> WHAT THE TASK ASKS: Each entry in the material below should be copied without any alteration.
- - - - - - -
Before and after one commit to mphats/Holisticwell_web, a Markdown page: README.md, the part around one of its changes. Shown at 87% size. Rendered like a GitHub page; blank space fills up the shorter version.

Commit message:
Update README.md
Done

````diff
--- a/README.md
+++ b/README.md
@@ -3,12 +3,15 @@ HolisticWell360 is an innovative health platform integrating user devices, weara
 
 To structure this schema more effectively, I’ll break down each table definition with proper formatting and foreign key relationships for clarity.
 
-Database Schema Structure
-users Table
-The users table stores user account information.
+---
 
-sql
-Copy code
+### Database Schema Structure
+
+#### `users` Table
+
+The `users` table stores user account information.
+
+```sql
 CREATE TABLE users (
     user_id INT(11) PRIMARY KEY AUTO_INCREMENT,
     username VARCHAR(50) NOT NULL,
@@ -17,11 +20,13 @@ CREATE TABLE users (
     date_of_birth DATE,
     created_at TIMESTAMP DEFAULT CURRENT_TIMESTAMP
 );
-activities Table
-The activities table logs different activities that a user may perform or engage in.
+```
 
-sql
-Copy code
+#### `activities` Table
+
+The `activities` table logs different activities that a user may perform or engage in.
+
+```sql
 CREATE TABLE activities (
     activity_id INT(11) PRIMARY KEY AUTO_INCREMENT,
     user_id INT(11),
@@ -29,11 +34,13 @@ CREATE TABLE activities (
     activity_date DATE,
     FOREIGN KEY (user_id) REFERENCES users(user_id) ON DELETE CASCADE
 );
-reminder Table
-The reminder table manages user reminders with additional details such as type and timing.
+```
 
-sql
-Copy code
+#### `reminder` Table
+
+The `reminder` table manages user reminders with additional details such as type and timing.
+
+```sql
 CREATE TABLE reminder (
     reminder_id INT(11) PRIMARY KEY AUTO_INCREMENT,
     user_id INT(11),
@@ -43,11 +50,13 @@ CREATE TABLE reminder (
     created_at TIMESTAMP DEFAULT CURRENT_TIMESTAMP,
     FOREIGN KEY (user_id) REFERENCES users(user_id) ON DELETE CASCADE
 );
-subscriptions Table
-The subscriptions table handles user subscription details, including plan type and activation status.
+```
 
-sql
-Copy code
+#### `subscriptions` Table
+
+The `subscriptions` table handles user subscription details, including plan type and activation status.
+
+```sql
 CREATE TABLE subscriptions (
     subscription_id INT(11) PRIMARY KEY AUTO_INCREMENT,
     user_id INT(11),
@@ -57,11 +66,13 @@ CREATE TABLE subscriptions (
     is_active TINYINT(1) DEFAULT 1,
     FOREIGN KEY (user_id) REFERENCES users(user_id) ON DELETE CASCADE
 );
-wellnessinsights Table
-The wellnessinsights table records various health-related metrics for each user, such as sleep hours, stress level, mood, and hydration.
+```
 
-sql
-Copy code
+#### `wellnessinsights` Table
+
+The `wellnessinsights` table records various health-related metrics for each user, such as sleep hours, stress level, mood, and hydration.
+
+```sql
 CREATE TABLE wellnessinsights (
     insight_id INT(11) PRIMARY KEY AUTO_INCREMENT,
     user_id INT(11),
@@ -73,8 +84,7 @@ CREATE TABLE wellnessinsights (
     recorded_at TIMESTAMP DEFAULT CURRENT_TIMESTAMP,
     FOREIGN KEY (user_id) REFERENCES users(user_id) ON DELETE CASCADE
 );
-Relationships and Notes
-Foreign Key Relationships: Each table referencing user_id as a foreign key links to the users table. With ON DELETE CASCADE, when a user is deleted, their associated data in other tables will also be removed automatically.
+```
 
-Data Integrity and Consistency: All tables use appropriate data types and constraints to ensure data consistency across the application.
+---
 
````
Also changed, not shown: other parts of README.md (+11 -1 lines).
- - - - - - -
> RESPONSE TO THE EXERCISE:
Before and after one commit to mphats/Holisticwell_web, a Markdown page: README.md, the part around one of its changes. Shown at 87% size. Rendered like a GitHub page; blank space fills up the shorter version.

Commit message:
Update README.md
Done

````diff
--- a/README.md
+++ b/README.md
@@ -3,12 +3,15 @@ HolisticWell360 is an innovative health platform integrating user devices, weara
 
 To structure this schema more effectively, I’ll break down each table definition with proper formatting and foreign key relationships for clarity.
 
-Database Schema Structure
-users Table
-The users table stores user account information.
+---
 
-sql
-Copy code
+### Database Schema Structure
+
+#### `users` Table
+
+The `users` table stores user account information.
+
+```sql
 CREATE TABLE users (
     user_id INT(11) PRIMARY KEY AUTO_INCREMENT,
     username VARCHAR(50) NOT NULL,
@@ -17,11 +20,13 @@ CREATE TABLE users (
     date_of_birth DATE,
     created_at TIMESTAMP DEFAULT CURRENT_TIMESTAMP
 );
-activities Table
-The activities table logs different activities that a user may perform or engage in.
+```
 
-sql
-Copy code
+#### `activities` Table
+
+The `activities` table logs different activities that a user may perform or engage in.
+
+```sql
 CREATE TABLE activities (
     activity_id INT(11) PRIMARY KEY AUTO_INCREMENT,
     user_id INT(11),
@@ -29,11 +34,13 @@ CREATE TABLE activities (
     activity_date DATE,
     FOREIGN KEY (user_id) REFERENCES users(user_id) ON DELETE CASCADE
 );
-reminder Table
-The reminder table manages user reminders with additional details such as type and timing.
+```
 
-sql
-Copy code
+#### `reminder` Table
+
+The `reminder` table manages user reminders with additional details such as type and timing.
+
+```sql
 CREATE TABLE reminder (
     reminder_id INT(11) PRIMARY KEY AUTO_INCREMENT,
     user_id INT(11),
@@ -43,11 +50,13 @@ CREATE TABLE reminder (
     created_at TIMESTAMP DEFAULT CURRENT_TIMESTAMP,
     FOREIGN KEY (user_id) REFERENCES users(user_id) ON DELETE CASCADE
 );
-subscriptions Table
-The subscriptions table handles user subscription details, including plan type and activation status.
+```
 
-sql
-Copy code
+#### `subscriptions` Table
+
+The `subscriptions` table handles user subscription details, including plan type and activation status.
+
+```sql
 CREATE TABLE subscriptions (
     subscription_id INT(11) PRIMARY KEY AUTO_INCREMENT,
     user_id INT(11),
@@ -57,11 +66,13 @@ CREATE TABLE subscriptions (
     is_active TINYINT(1) DEFAULT 1,
     FOREIGN KEY (user_id) REFERENCES users(user_id) ON DELETE CASCADE
 );
-wellnessinsights Table
-The wellnessinsights table records various health-related metrics for each user, such as sleep hours, stress level, mood, and hydration.
+```
 
-sql
-Copy code
+#### `wellnessinsights` Table
+
+The `wellnessinsights` table records various health-related metrics for each user, such as sleep hours, stress level, mood, and hydration.
+
+```sql
 CREATE TABLE wellnessinsights (
     insight_id INT(11) PRIMARY KEY AUTO_INCREMENT,
     user_id INT(11),
@@ -73,8 +84,7 @@ CREATE TABLE wellnessinsights (
     recorded_at TIMESTAMP DEFAULT CURRENT_TIMESTAMP,
     FOREIGN KEY (user_id) REFERENCES users(user_id) ON DELETE CASCADE
 );
-Relationships and Notes
-Foreign Key Relationships: Each table referencing user_id as a foreign key links to the users table. With ON DELETE CASCADE, when a user is deleted, their associated data in other tables will also be removed automatically.
+```
 
-Data Integrity and Consistency: All tables use appropriate data types and constraints to ensure data consistency across the application.
+---
 
````
Also changed, not shown: other parts of README.md (+11 -1 lines).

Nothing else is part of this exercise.